The following week, I asked him if he liked the article. “Man,” he said, “I am DONE with zeros!”

“Pass it on,” I said, “because there’s more…”

(Next up: Why Zero Isn’t A Grade At All)

7 comments:

Lisa said…
Okay, I am definitely sneaking this in to our Monday Meeting Madness discussion at school!
November 21, 2007 5:25 AM
Clix said…
What about a student who does the assignment and flubs it – say, earns a 40? Have they earned the same grade as someone who turned in complete gibberish?Secondly, could this not be resolved equally well by going to a 4.0 scale instead of percentiles? I think a lot of it is a difference in understanding what “zero” means.
November 21, 2007 5:37 AM
roller coaster teacher said…
Our district have gone DuFours and PLC on us (lame wording, but does it make sense? Rick and Becky DuFours and their professional learning communities) for the past year or so. Anyway, at one training, Mr. DuFour explained the “math of zero” just like you did here, and a massive light bulb turned on in my head.I definitely vote for switching to 4.0 grading scale/system.
November 22, 2007 5:28 AM
Hugh O’Donnell said…
Good luck, Lisa! Buy-in is essential (not 100%, but “significant”).Clix, I think you answered your own question. What’s the difference between a 40 and a genuine zero? Treat them both like Fs, which is what a 50-60 would be in the percentile scale.Fortunately, these hypothetical objections rarely pop up in real life. But no system is bullet-proof. ;)Both kids need the opportunity for remediation if they demonstrate the willingness to engage in further learning, and the inclusion of their more recent, and, we hope, higher score in their grade.RCT, glad to see you here!The DuFours are on track. Our district went with the Doug Reeves program because we were presented the opportunity to get the whole enchilada free, courtesy of our Educational Service District. 

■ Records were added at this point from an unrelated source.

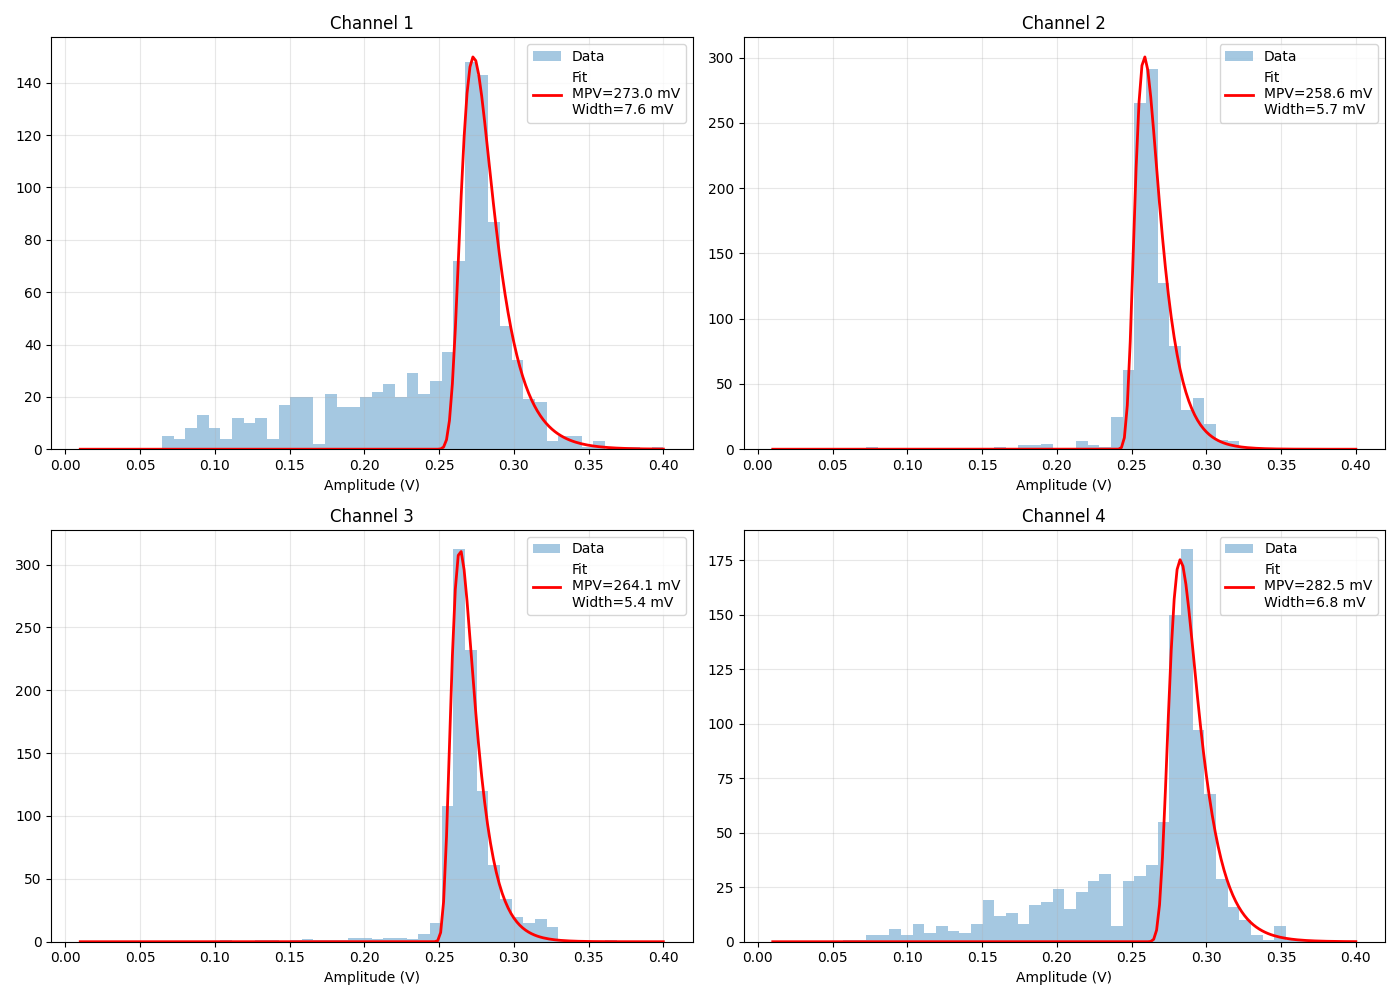
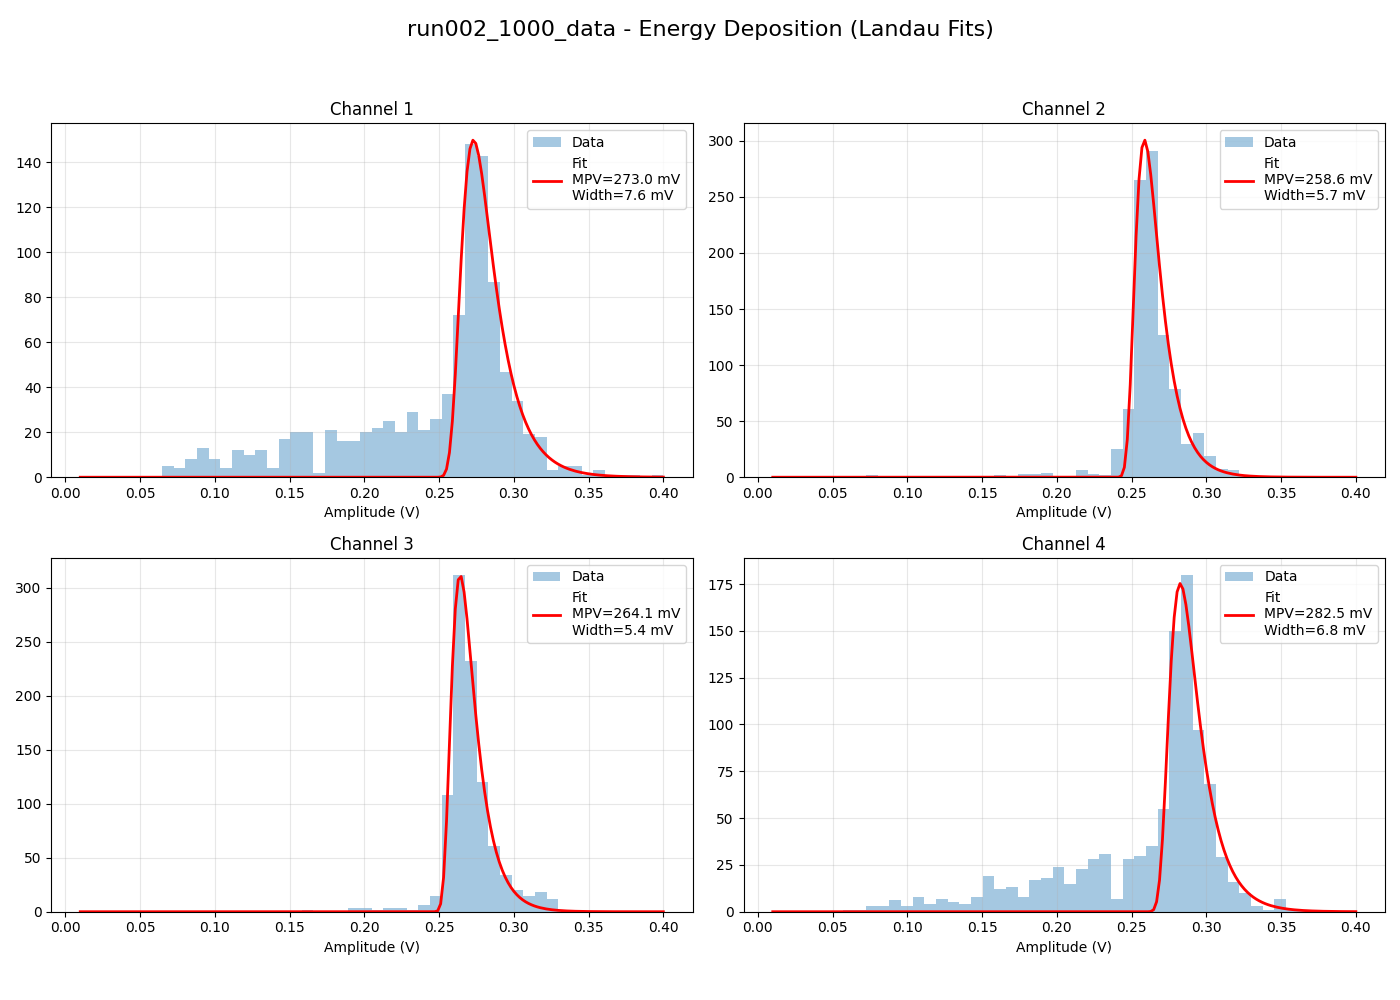
Analyze burst noise (155 event streak) in Run 003 and update plot labels

diff --git a/analysis/analyse_run_1000.py b/analysis/analyse_run_1000.py
@@ -13,10 +13,13 @@ from scipy.optimize import curve_fit
 import os
 import glob
 import sys
+import argparse
+from itertools import groupby
+from operator import itemgetter
 
 # Configuration
-RUN_DIR = "data/run002_1000_data"
-OUTPUT_DIR = "results"
+DEFAULT_RUN_DIR = "data/run002_1000_data"
+DEFAULT_OUTPUT_DIR = "results"
 NOISE_THRESHOLD_V = 0.03 # 30 mV threshold based on observed baseline stats
 LANDAU_RANGE = (0.01, 0.4) # Range for fit (10mV to 400mV)
 BINS = 50
@@ -55,11 +58,37 @@ def read_tek_csv(filepath):
 def landau_fit_func(x, mpv, width, amp):
     return amp * moyal.pdf(x, loc=mpv, scale=width)
 
-def analyze():
-    print(f"Analyzing run directory: {RUN_DIR}")
+def analyze_noise_streaks(noise_events):
+    """
+    Identifies and prints consecutive streaks of noisy events.
+    """
+    if not noise_events:
+        return
+
+    print("\n--- Noise Streak Analysis ---")
+    ranges = []
+    for k, g in groupby(enumerate(noise_events), lambda x: x[0] - x[1]):
+        group = list(map(itemgetter(1), g))
+        if len(group) > 1:
+            ranges.append((group[0], group[-1], len(group)))
+    
+    if ranges:
+        print(f"Found {len(ranges)} streaks of consecutive noise > 1 event.")
+        # Sort by length, descending
+        ranges.sort(key=lambda x: x[2], reverse=True)
+        print("Top 5 Longest Streaks:")
+        for start, end, length in ranges[:5]:
+            print(f"  Events {start}-{end} (Length: {length})")
+    else:
+        print("No consecutive noise streaks found.")
+    print("-----------------------------")
+
+def analyze(run_dir, output_dir):
+    print(f"Analyzing run directory: {run_dir}")
+    run_name = os.path.basename(os.path.normpath(run_dir))
     
     # Locate CSVs
-    csv_files = glob.glob(os.path.join(RUN_DIR, "*_Ch*.csv"))
+    csv_files = glob.glob(os.path.join(run_dir, "*_Ch*.csv"))
     if not csv_files:
         print("No CSV files found.")
         return
@@ -74,7 +103,7 @@ def analyze():
     num_events = 0
     
     for ch in range(1, 5):
-        pattern = os.path.join(RUN_DIR, f"{prefix}_Ch{ch}.csv")
+        pattern = os.path.join(run_dir, f"{prefix}_Ch{ch}.csv")
         files = glob.glob(pattern)
         if not files:
             print(f"Missing file for Ch{ch}")
@@ -126,17 +155,22 @@ def analyze():
     print(f"  Noisy: {len(noise_events)} ({len(noise_events)/num_events:.1%})")
     print(f"  Clean: {len(good_events)}")
     
+    analyze_noise_streaks(noise_events)
+    
     # Plot Noise Examples
     if noise_events:
-        plot_noise_examples(time, data, noise_events[:5], prefix)
+        plot_noise_examples(time, data, noise_events[:5], prefix, output_dir, run_name)
         
     # Plot Landau Fits
-    plot_landau_fits(peaks, prefix)
+    if good_events:
+        plot_landau_fits(peaks, prefix, output_dir, run_name)
 
-def plot_noise_examples(time, data, event_indices, prefix):
+def plot_noise_examples(time, data, event_indices, prefix, output_dir, run_name):
     n = len(event_indices)
     fig, axes = plt.subplots(n, 1, figsize=(10, 3*n), sharex=True)
     if n == 1: axes = [axes]
+    
+    fig.suptitle(f"{run_name} - Noise Check (Threshold > {NOISE_THRESHOLD_V*1000:.0f}mV)", fontsize=16)
     
     for i, idx in enumerate(event_indices):
         ax = axes[i]
@@ -150,15 +184,17 @@ def plot_noise_examples(time, data, event_indices, prefix):
         if i == 0: ax.legend(loc='upper right')
         
     axes[-1].set_xlabel("Time (ns)")
-    plt.tight_layout()
-    out_path = os.path.join(OUTPUT_DIR, f"{prefix}_noise_check.png")
+    plt.tight_layout(rect=[0, 0.03, 1, 0.95]) # Adjust for suptitle
+    out_path = os.path.join(output_dir, f"{prefix}_noise_check.png")
     plt.savefig(out_path)
     print(f"Saved noise check: {out_path}")
     plt.close(fig)
 
-def plot_landau_fits(peaks, prefix):
+def plot_landau_fits(peaks, prefix, output_dir, run_name):
     fig, axes = plt.subplots(2, 2, figsize=(14, 10))
     axes = axes.flatten()
+    
+    fig.suptitle(f"{run_name} - Energy Deposition (Landau Fits)", fontsize=16)
     
     results = []
     
@@ -166,6 +202,10 @@ def plot_landau_fits(peaks, prefix):
         ax = axes[i]
         vals = np.array(peaks[ch])
         
+        if len(vals) == 0:
+            ax.text(0.5, 0.5, "No Data", ha='center', va='center')
+            continue
+            
         # Filter range for plotting/fitting
         vals_fit = vals[(vals >= LANDAU_RANGE[0]) & (vals <= LANDAU_RANGE[1])]
         
@@ -198,12 +238,17 @@ def plot_landau_fits(peaks, prefix):
         ax.legend()
         ax.grid(True, alpha=0.3)
         
-    plt.tight_layout()
-    out_path = os.path.join(OUTPUT_DIR, f"{prefix}_landau_fits.png")
+    plt.tight_layout(rect=[0, 0.03, 1, 0.95]) # Adjust for suptitle
+    out_path = os.path.join(output_dir, f"{prefix}_landau_fits.png")
     plt.savefig(out_path)
     print(f"Saved landau fits: {out_path}")
     plt.close(fig)
 
 if __name__ == "__main__":
-    os.makedirs(OUTPUT_DIR, exist_ok=True)
-    analyze()
+    parser = argparse.ArgumentParser(description="Analyze Run 1000 Data")
+    parser.add_argument("run_dir", nargs='?', default=DEFAULT_RUN_DIR, help="Directory containing CSV files")
+    parser.add_argument("--output", "-o", default=DEFAULT_OUTPUT_DIR, help="Output directory")
+    args = parser.parse_args()
+    
+    os.makedirs(args.output, exist_ok=True)
+    analyze(args.run_dir, args.output)

diff --git a/README.md b/README.md
@@ -31,7 +31,11 @@
      * **Status:** Analyzed 1000 events from the "switched" configuration (Inner/Outer detectors swapped).
      * **Noise/Stability:** Observed significantly higher noise floor compared to Run 002. Mean baseline noise rose to ~50-60mV.
        * Rejection Rate: **27.1% (271/1000)** rejected with the standard 30mV threshold (vs 1.9% in Run 002).
-     * **Results:** Successfully generated Landau fits for the 729 clean events.
+     * **Burst Noise Investigation:**
+       * Identified a major noise burst lasting **155 consecutive events** (Indices 136-290).
+       * Identified a secondary burst of 58 events (Indices 505-562).
+       * This explains the rapid count increase observed during acquisition.
+     * **Results:** Successfully generated Landau fits for the 729 clean events. Plots updated with Run ID labels for clarity.
    * **Run 002 Analysis (1000 events):**
      * **Noise Filtering:** Implemented a threshold-based filter (rejecting events with Max Voltage > 30mV) to remove large positive noise excursions.
        * Result: **19/1000 events (1.9%) rejected** as noise. Confirmed rejected events were indeed artifacts.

We’ve also been heavily influenced by Stiggins on classroom assessment, and O’Connor on standards-based grading, and Marzano’s work in several areas, including the “nine categories of instructional strategies.”

November 22, 2007 10:08 AM
ms-teacher said…
Thanks for this. My assumption then is if I assign 20 points to an assignment, then the lowest score a student could receive is 10 points. This makes sense to me. However, what do you did with a student who is rarely, if ever, in class and so misses out on most of the instruction and no learning takes place?
November 23, 2007 11:23 AM
Hugh O’Donnell said…
Ms-Teacher, if you have plenty of INCs in your gradebook that were never made up, and the attendance is really poor, you have enough evidence to flunk the kid without worrying about the math. An F is an F.Your question really highlights why we shouldn’t just use numbers to assess learning. We have to make authentic judgments backed by sufficient valid and reliable evidence.Do what works for most of the kids. The exceptions to the rule will work out intuitively, i.e., with common sense.
November 23, 2007 5:44 PM
The Science Goddess said…
I think we also need to be forgiving of ourselves as professionals—and remember that we are humans evaluating other humans. Subjectivity is a fact of the matter. The percentage system gives a false sense of security that we’re being wholly objective about achievement.
November 24, 2007 8:14 PM